In Florida, the Legislature has authorized a low-grade strain of marijuana to treat a small number of ailments, including cancer. In October, the state will decide which growers will be allowed to cultivate the plants; patients will likely be able to get access to marijuana sometime early next year.
Legally, Varona, 43, would not be covered under the state’s medical marijuana law. He is accused of trafficking over 25 pounds of marijuana and operating a marijuana growhouse in July 2014.
Originally from Cuba, Varona came to the Miami 12 years ago. His wife, Maria Varona, was diagnosed with breast cancer in 2010. His defense laid out her story. Varona underwent surgery to remove lumps from her breast, then underwent chemotherapy and radiation treatment. Then, to prevent the return of the cancer, she began taking a drug called Tamoxifen aimed at preventing the return of the cancer.
Because of the drug, Maria Varona suffered extreme nausea, Bair told jurors. She discovered that marijuana-infused edible foods eased her suffering during a trip to her native Venezuela. But Maria Varona — who is expected to testify Thursday — was forced to give up marijuana when she returned to Miami.
“All of the symptoms returned. All of the vomiting. All of the diarrhea. The insomnia. The fatigue,” said Bair, who is trying the case with Jose Aguirre.
So, Bair said, Varona started up the hydroponics lab inside his home, spending $5,000 on high-powered bulbs, transformers, filters, fans and water pumps. The seeds he bought from an “unknown person” in the parking lot of the store that sold him the equipment, Miami-Dade Detective Walter Enamorado testified Tuesday.
For prosecutors, the testimony of two narcotics detectives was key.
Enomarado testified that the 15 plants would yield about 30 pounds of usable marijuana, far too much for even the most committed smoker to consume in a given year. “It’s impossible, but that’s just my opinion,” Enamorado told prosecutor Kimberly Archila.
The defense, however, pointed out that cops found no money or material that could be used to package the marijuana for sale.
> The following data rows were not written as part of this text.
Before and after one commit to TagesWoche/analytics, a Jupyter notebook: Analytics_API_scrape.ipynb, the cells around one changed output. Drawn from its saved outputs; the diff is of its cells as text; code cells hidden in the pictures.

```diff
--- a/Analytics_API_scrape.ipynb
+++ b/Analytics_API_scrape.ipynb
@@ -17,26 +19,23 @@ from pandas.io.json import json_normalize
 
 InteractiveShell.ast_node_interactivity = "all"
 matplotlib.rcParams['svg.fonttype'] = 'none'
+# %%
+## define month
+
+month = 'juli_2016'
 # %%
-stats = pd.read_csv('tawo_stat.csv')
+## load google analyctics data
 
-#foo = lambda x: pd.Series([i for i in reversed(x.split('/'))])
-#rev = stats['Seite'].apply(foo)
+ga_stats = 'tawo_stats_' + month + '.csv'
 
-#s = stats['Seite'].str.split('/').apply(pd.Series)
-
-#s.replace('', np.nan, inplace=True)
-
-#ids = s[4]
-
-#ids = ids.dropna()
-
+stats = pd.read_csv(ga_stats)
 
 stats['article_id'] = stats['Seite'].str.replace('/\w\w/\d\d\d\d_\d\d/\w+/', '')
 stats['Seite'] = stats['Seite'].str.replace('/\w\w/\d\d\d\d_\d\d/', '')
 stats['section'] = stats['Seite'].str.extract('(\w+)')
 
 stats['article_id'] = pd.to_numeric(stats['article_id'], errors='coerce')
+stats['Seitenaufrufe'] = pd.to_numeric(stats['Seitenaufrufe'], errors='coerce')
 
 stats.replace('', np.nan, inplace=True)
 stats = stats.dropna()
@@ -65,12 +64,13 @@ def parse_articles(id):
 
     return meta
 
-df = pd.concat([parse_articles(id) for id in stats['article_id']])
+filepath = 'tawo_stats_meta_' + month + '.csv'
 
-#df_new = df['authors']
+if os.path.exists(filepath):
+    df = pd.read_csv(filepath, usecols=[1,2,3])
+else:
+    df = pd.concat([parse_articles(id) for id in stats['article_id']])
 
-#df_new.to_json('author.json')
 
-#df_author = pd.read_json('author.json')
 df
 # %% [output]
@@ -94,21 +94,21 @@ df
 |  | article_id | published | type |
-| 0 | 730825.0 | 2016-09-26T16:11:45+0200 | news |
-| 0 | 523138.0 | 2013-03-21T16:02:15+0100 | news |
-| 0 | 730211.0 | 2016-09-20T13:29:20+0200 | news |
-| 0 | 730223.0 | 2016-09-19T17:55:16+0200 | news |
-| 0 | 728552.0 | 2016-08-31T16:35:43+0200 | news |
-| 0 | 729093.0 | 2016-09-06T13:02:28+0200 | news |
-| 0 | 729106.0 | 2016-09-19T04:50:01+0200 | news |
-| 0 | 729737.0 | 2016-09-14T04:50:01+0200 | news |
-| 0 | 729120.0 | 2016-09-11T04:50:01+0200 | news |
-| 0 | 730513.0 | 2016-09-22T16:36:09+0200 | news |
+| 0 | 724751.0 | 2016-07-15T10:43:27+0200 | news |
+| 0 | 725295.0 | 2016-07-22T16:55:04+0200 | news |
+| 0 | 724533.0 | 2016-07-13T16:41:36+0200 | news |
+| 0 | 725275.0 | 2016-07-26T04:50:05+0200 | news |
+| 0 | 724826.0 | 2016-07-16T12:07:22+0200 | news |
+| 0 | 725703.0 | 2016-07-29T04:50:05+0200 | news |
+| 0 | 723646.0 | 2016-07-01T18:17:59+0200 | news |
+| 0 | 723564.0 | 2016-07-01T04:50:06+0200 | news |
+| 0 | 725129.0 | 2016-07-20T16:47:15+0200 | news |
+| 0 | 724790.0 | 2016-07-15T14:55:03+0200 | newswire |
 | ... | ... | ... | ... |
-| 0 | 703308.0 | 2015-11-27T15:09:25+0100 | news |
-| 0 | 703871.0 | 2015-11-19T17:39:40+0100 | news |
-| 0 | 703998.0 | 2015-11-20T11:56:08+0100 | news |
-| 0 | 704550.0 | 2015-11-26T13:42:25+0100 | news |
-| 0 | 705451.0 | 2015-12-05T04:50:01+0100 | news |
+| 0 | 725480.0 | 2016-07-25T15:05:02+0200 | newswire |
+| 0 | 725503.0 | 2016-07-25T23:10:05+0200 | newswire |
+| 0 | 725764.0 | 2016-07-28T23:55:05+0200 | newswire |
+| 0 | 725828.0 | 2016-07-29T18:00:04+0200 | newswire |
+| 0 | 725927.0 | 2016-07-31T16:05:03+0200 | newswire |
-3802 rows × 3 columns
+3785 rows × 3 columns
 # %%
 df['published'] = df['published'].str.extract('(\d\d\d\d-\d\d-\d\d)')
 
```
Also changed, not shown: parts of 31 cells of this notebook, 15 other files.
Dr. Denis Petro, a neurologist and nationally recognized advocate of medical marijuana, is expected to testify for the defense. The trial continues Thursday before Miami-Dade Circuit Judge Alberto Milian.